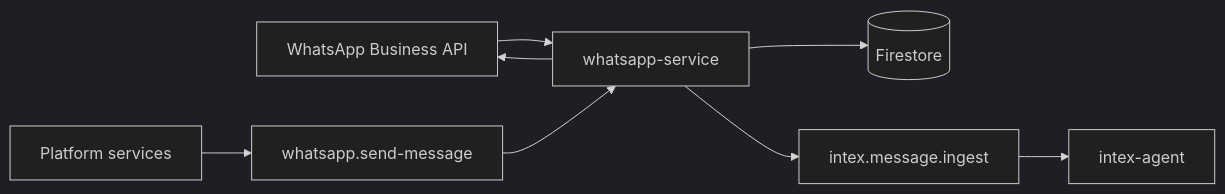
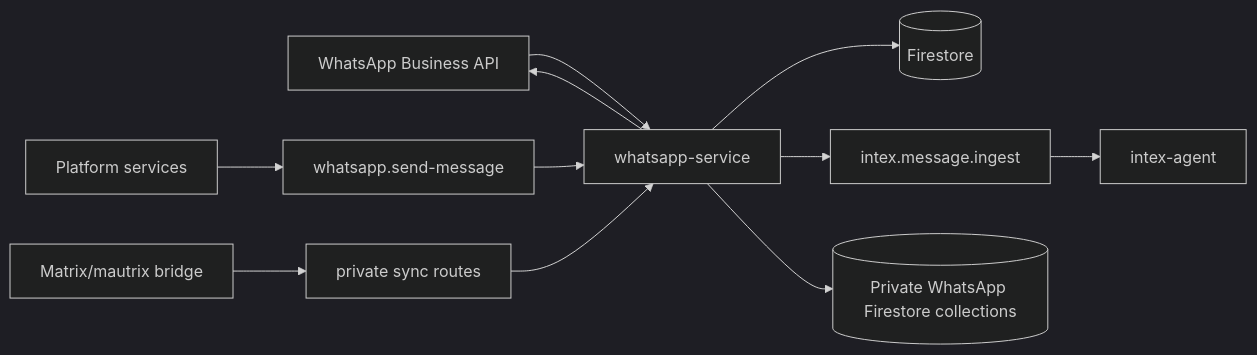
The diagram in docs/services/whatsapp-service/technical.md (pbuchman/intexuraos), drawn with Mermaid (dark theme) before and after one commit. The commit also changed other lines of this file and 79 other files, not shown here.

````diff
--- a/docs/services/whatsapp-service/technical.md
+++ b/docs/services/whatsapp-service/technical.md
@@ -7,10 +7,13 @@
 ```mermaid
 flowchart LR
     Meta[WhatsApp Business API] --> WS[whatsapp-service]
     WS --> Store[(Firestore)]
     WS --> IntexTopic[intex.message.ingest]
     IntexTopic --> Intex[intex-agent]
     Services[Platform services] --> SendTopic[whatsapp.send-message]
     SendTopic --> WS
     WS --> Meta
+    Matrix[Matrix/mautrix bridge] --> PrivateSync[private sync routes]
+    PrivateSync --> WS
+    WS --> PrivateStore[(Private WhatsApp Firestore collections)]
 ```
````
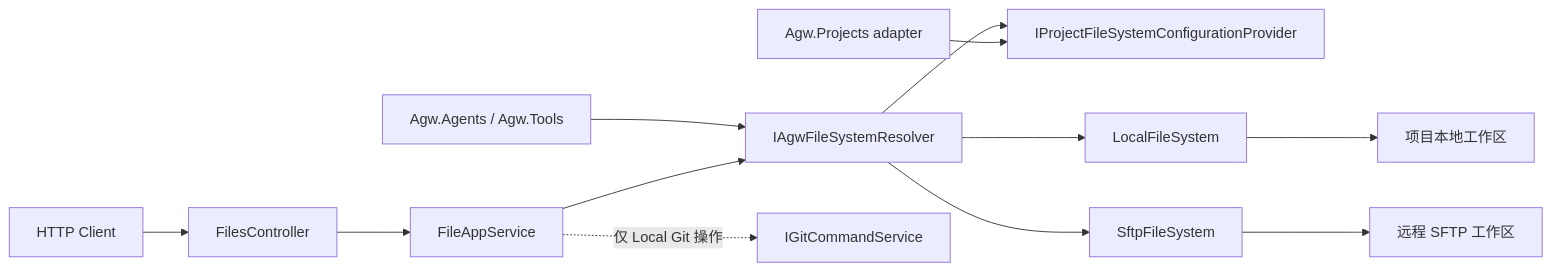
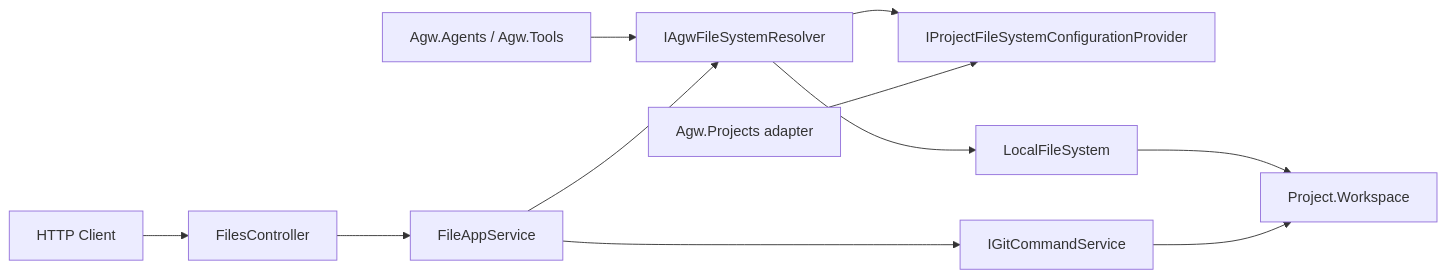
Before and after one commit to zxyao145/agw: the diagram in src/server/Agw.Files/README.zh-CN.md, drawn with Mermaid. The commit also changed other lines of this file and 29 other files, not shown here.

First line of the commit message:
refactor(files): remove sftp storage backend

````diff
--- a/src/server/Agw.Files/README.zh-CN.md
+++ b/src/server/Agw.Files/README.zh-CN.md
@@ -38,14 +30,13 @@
 ```mermaid
 flowchart LR
     Client["HTTP Client"] --> Controller["FilesController"]
     Controller --> AppService["FileAppService"]
     Consumers["Agw.Agents / Agw.Tools"] --> Resolver["IAgwFileSystemResolver"]
     AppService --> Resolver
     Resolver --> Provider["IProjectFileSystemConfigurationProvider"]
     Projects["Agw.Projects adapter"] --> Provider
     Resolver --> Local["LocalFileSystem"]
-    Resolver --> Sftp["SftpFileSystem"]
-    Local --> LocalStorage["项目本地工作区"]
-    Sftp --> RemoteStorage["远程 SFTP 工作区"]
-    AppService -. "仅 Local Git 操作" .-> Git["IGitCommandService"]
+    Local --> Workspace["Project.Workspace"]
+    AppService --> Git["IGitCommandService"]
+    Git --> Workspace
 ```
````
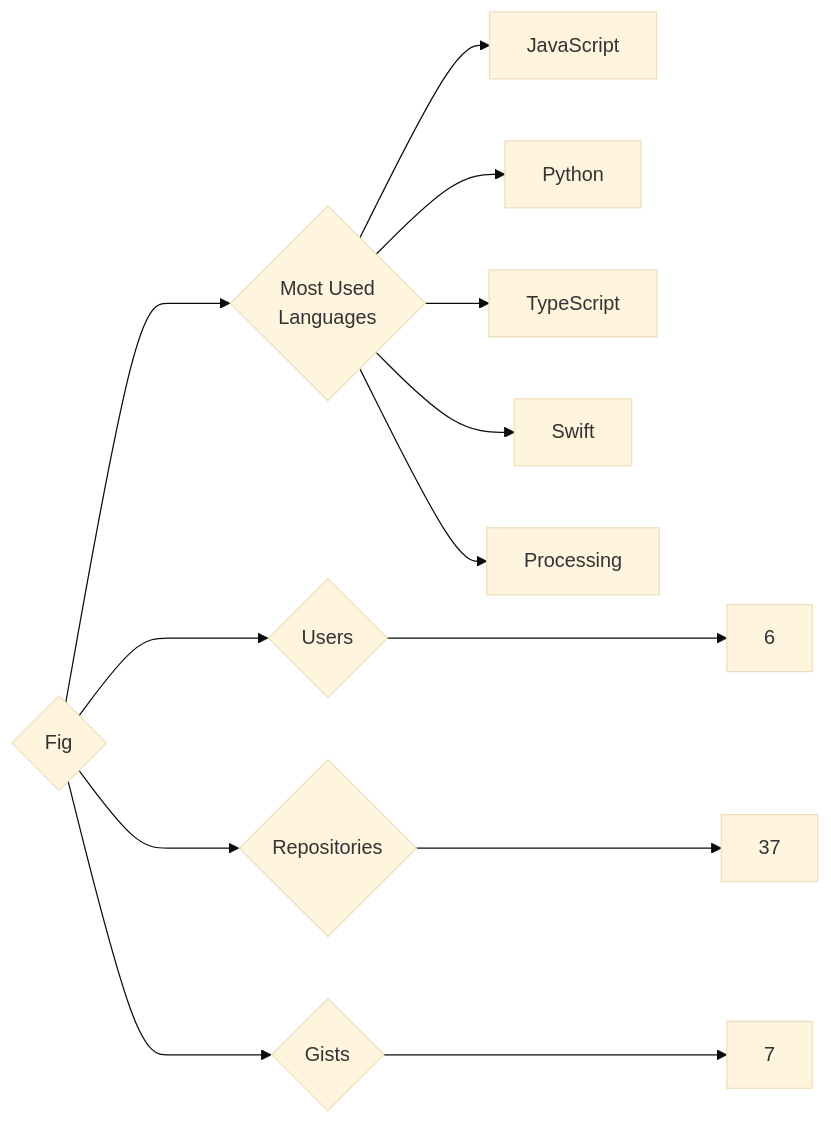
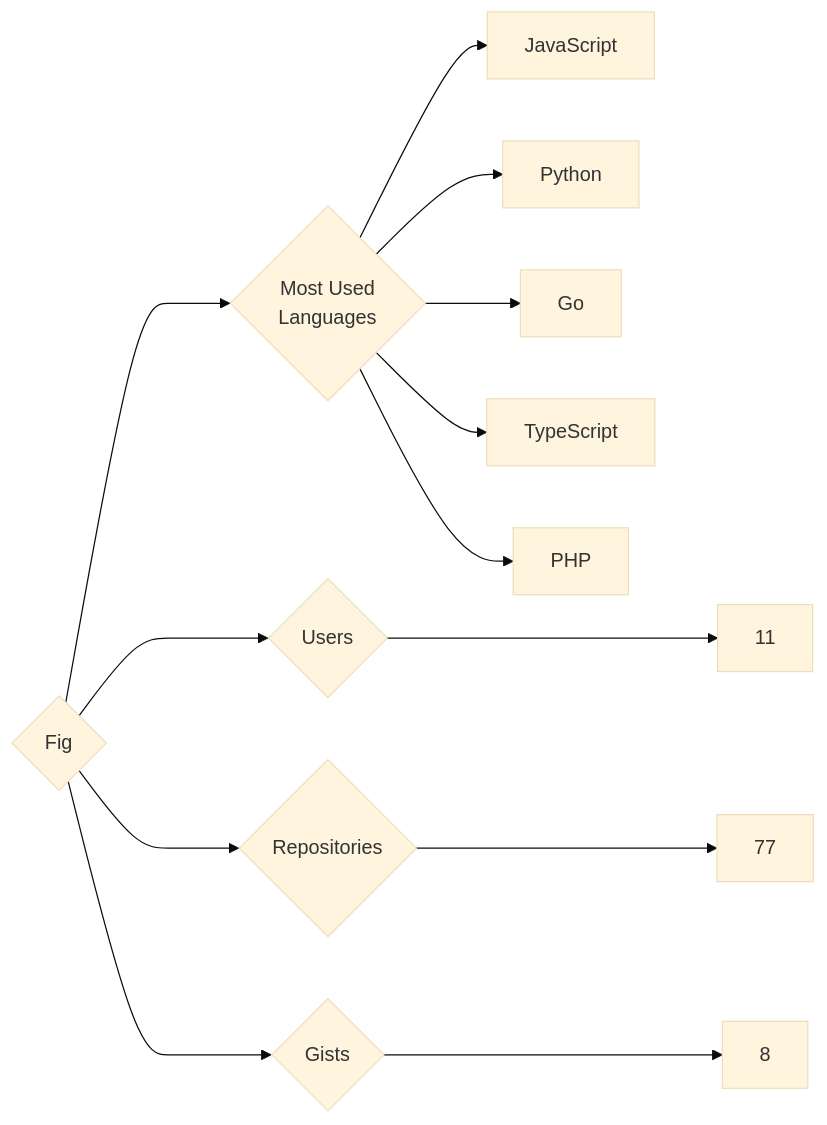
One commit to trickest/insiders changed the diagram in targets/Fig/README.md. Above: the diagram before and after it, drawn with Mermaid (base theme). The commit also changed 930 other files, not shown here.

````diff
--- a/targets/Fig/README.md
+++ b/targets/Fig/README.md
@@ -3,13 +3,13 @@
 ```mermaid
 graph LR
 COMPANY_NAME{Fig}
-COMPANY_NAME ---> U{Users} ---> UN[6]
-COMPANY_NAME ---> R{Repositories} ---> RN[37]
-COMPANY_NAME ---> G{Gists} ---> GN[7]
+COMPANY_NAME ---> U{Users} ---> UN[11]
+COMPANY_NAME ---> R{Repositories} ---> RN[77]
+COMPANY_NAME ---> G{Gists} ---> GN[8]
 COMPANY_NAME ---> ML{Most Used<br>Languages}
 ML --> JavaScript[JavaScript]
 ML --> Python[Python]
+ML --> Go[Go]
 ML --> TypeScript[TypeScript]
-ML --> Swift[Swift]
-ML --> Processing[Processing]
+ML --> PHP[PHP]
 ```
````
···
◆ **Work request**
Look for the word "server" throughout the material above and copy every line that has it.

◆ **Written solution**
Before and after one commit to zxyao145/agw: the diagram in src/server/Agw.Files/README.zh-CN.md, drawn with Mermaid. The commit also changed other lines of this file and 29 other files, not shown here.
--- a/src/server/Agw.Files/README.zh-CN.md
+++ b/src/server/Agw.Files/README.zh-CN.md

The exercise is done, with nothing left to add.